All the data below goes into the copy word for word, but the pictures don't.

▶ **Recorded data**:
= = = =

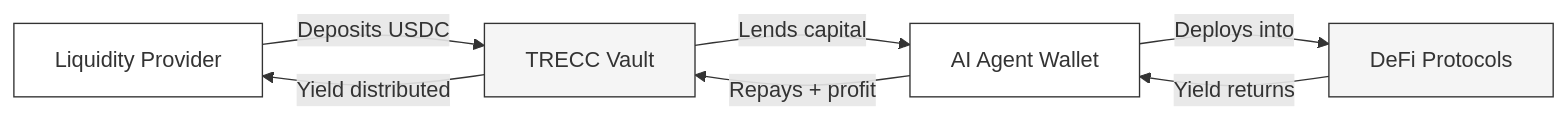
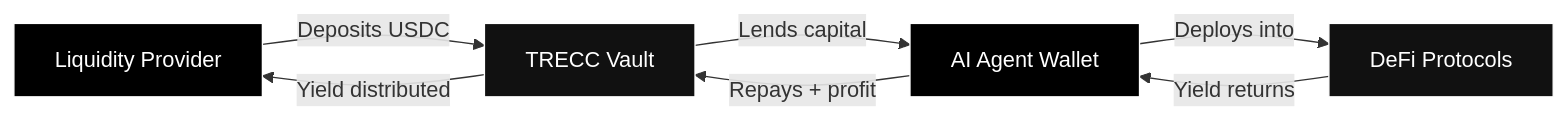
The diagram in index.mdx (TRECC-eth/docs), drawn with Mermaid before and after one commit. The commit also changed 12 other files, not shown here.

Commit message:
changed diagram colours

````diff
--- a/index.mdx
+++ b/index.mdx
@@ -19,14 +19,14 @@
 ```mermaid
 graph LR
     LP[Liquidity Provider] -->|Deposits USDC| VAULT[TRECC Vault]
     VAULT -->|Lends capital| AGENT[AI Agent Wallet]
     AGENT -->|Deploys into| DEFI[DeFi Protocols]
     DEFI -->|Yield returns| AGENT
     AGENT -->|Repays + profit| VAULT
     VAULT -->|Yield distributed| LP
 
-    style LP fill:#ffffff,stroke:#333333
-    style VAULT fill:#f5f5f5,stroke:#333333
-    style AGENT fill:#ffffff,stroke:#333333
-    style DEFI fill:#f5f5f5,stroke:#333333
+    style LP fill:#000000,stroke:#ffffff,color:#ffffff
+    style VAULT fill:#111111,stroke:#ffffff,color:#ffffff
+    style AGENT fill:#000000,stroke:#ffffff,color:#ffffff
+    style DEFI fill:#111111,stroke:#ffffff,color:#ffffff
 ```
````
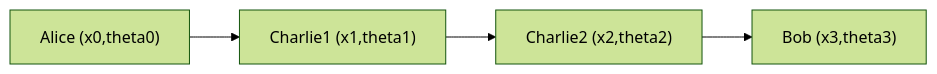
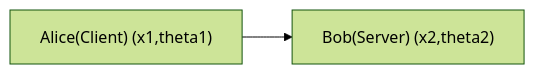
The diagram in Q_oblivious_transfer/README.md (syralie/applications_on_qline), drawn with Mermaid (forest theme) before and after one commit. The commit also changed other lines of this file, not shown here.

````diff
--- a/Q_oblivious_transfer/README.md
+++ b/Q_oblivious_transfer/README.md
@@ -7,10 +18,6 @@
 ```mermaid
 graph LR
-    A["Alice (x0,theta0)"]
-    B["Charlie1 (x1,theta1)"]
-    C["Charlie2 (x2,theta2)"]
-    D["Bob (x3,theta3)"]
+    A["Alice(Client) (x1,theta1)"]
+    B["Bob(Server) (x2,theta2)"]
     A --> B
-    B --> C
-    C --> D
 ```
````
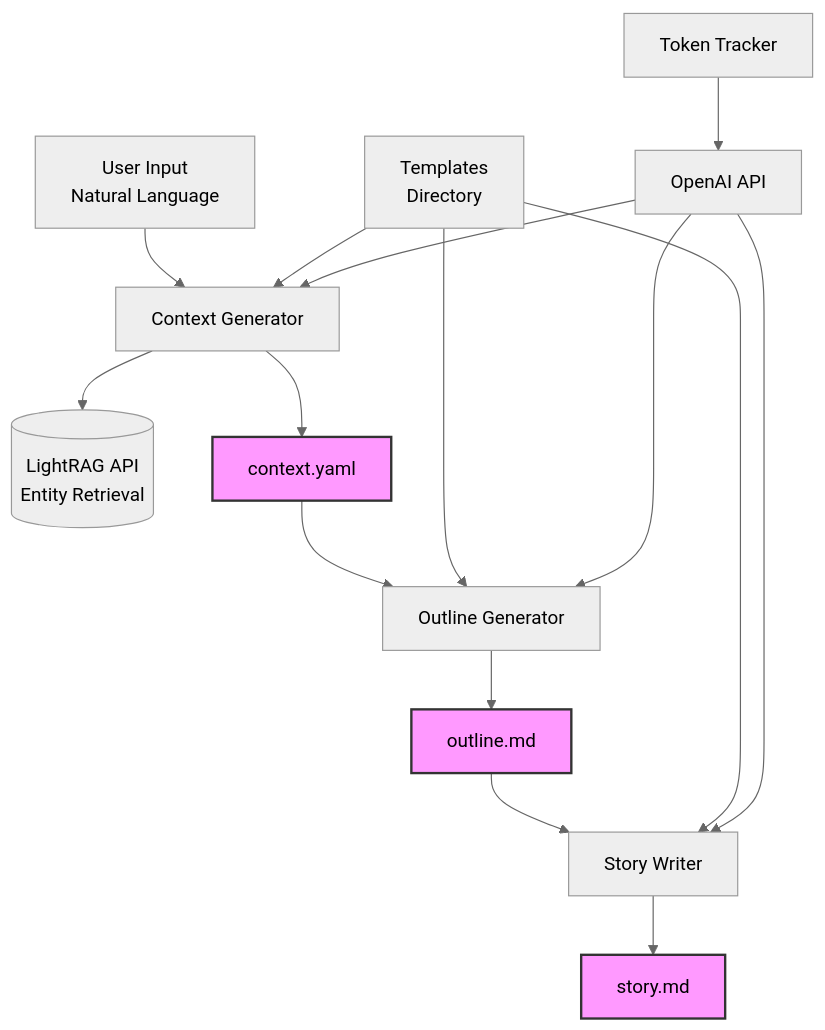
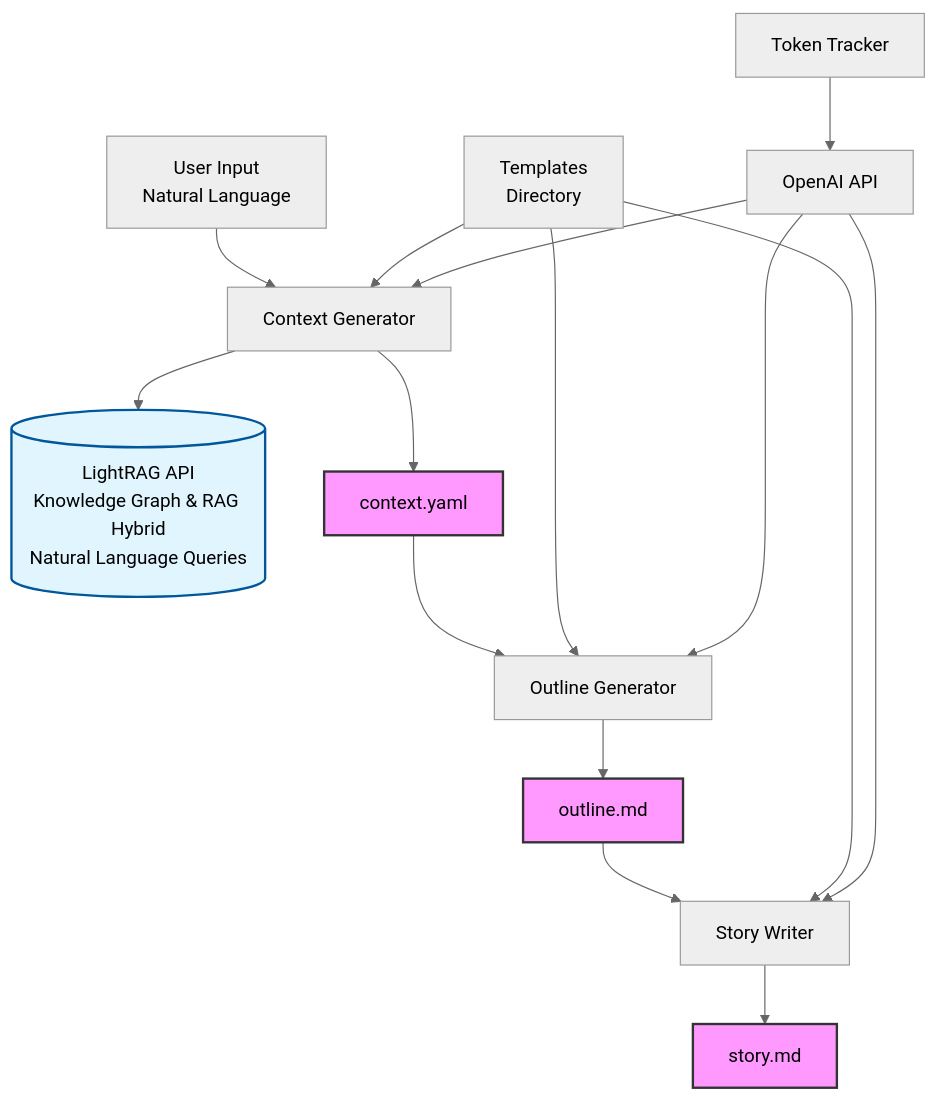
Before and after one commit to harms-haus/jestir: the diagram in docs/architecture/02-high-level-architecture.md, drawn with Mermaid (neutral theme). The commit also changed other lines of this file and 3 other files, not shown here.

Commit message:
Added better LightRAG api descriptions

````diff
--- a/docs/architecture/02-high-level-architecture.md
+++ b/docs/architecture/02-high-level-architecture.md
@@ -18,26 +20,27 @@
 ```mermaid
 graph TD
     A[User Input<br/>Natural Language] --> B[Context Generator]
-    B --> C[(LightRAG API<br/>Entity Retrieval)]
+    B --> C[(LightRAG API<br/>Knowledge Graph & RAG Hybrid<br/>Natural Language Queries)]
     B --> D[context.yaml]
 
     D --> E[Outline Generator]
     E --> F[outline.md]
 
     F --> G[Story Writer]
     G --> H[story.md]
 
     I[Templates<br/>Directory] --> B
     I --> E
     I --> G
 
     J[OpenAI API] --> B
     J --> E
     J --> G
 
     K[Token Tracker] --> J
 
     style D fill:#f9f,stroke:#333,stroke-width:2px
     style F fill:#f9f,stroke:#333,stroke-width:2px
     style H fill:#f9f,stroke:#333,stroke-width:2px
+    style C fill:#e1f5fe,stroke:#01579b,stroke-width:2px
 ```
````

= = = =

▶ **WRITTEN ANSWER**:
The diagram in index.mdx (TRECC-eth/docs), drawn with Mermaid before and after one commit. The commit also changed 12 other files, not shown here.

Commit message:
changed diagram colours

````diff
--- a/index.mdx
+++ b/index.mdx
@@ -19,14 +19,14 @@
 ```mermaid
 graph LR
     LP[Liquidity Provider] -->|Deposits USDC| VAULT[TRECC Vault]
     VAULT -->|Lends capital| AGENT[AI Agent Wallet]
     AGENT -->|Deploys into| DEFI[DeFi Protocols]
     DEFI -->|Yield returns| AGENT
     AGENT -->|Repays + profit| VAULT
     VAULT -->|Yield distributed| LP
 
-    style LP fill:#ffffff,stroke:#333333
-    style VAULT fill:#f5f5f5,stroke:#333333
-    style AGENT fill:#ffffff,stroke:#333333
-    style DEFI fill:#f5f5f5,stroke:#333333
+    style LP fill:#000000,stroke:#ffffff,color:#ffffff
+    style VAULT fill:#111111,stroke:#ffffff,color:#ffffff
+    style AGENT fill:#000000,stroke:#ffffff,color:#ffffff
+    style DEFI fill:#111111,stroke:#ffffff,color:#ffffff
 ```
````
The diagram in Q_oblivious_transfer/README.md (syralie/applications_on_qline), drawn with Mermaid (forest theme) before and after one commit. The commit also changed other lines of this file, not shown here.

````diff
--- a/Q_oblivious_transfer/README.md
+++ b/Q_oblivious_transfer/README.md
@@ -7,10 +18,6 @@
 ```mermaid
 graph LR
-    A["Alice (x0,theta0)"]
-    B["Charlie1 (x1,theta1)"]
-    C["Charlie2 (x2,theta2)"]
-    D["Bob (x3,theta3)"]
+    A["Alice(Client) (x1,theta1)"]
+    B["Bob(Server) (x2,theta2)"]
     A --> B
-    B --> C
-    C --> D
 ```
````
Before and after one commit to harms-haus/jestir: the diagram in docs/architecture/02-high-level-architecture.md, drawn with Mermaid (neutral theme). The commit also changed other lines of this file and 3 other files, not shown here.

Commit message:
Added better LightRAG api descriptions

````diff
--- a/docs/architecture/02-high-level-architecture.md
+++ b/docs/architecture/02-high-level-architecture.md
@@ -18,26 +20,27 @@
 ```mermaid
 graph TD
     A[User Input<br/>Natural Language] --> B[Context Generator]
-    B --> C[(LightRAG API<br/>Entity Retrieval)]
+    B --> C[(LightRAG API<br/>Knowledge Graph & RAG Hybrid<br/>Natural Language Queries)]
     B --> D[context.yaml]
 
     D --> E[Outline Generator]
     E --> F[outline.md]
 
     F --> G[Story Writer]
     G --> H[story.md]
 
     I[Templates<br/>Directory] --> B
     I --> E
     I --> G
 
     J[OpenAI API] --> B
     J --> E
     J --> G
 
     K[Token Tracker] --> J
 
     style D fill:#f9f,stroke:#333,stroke-width:2px
     style F fill:#f9f,stroke:#333,stroke-width:2px
     style H fill:#f9f,stroke:#333,stroke-width:2px
+    style C fill:#e1f5fe,stroke:#01579b,stroke-width:2px
 ```
````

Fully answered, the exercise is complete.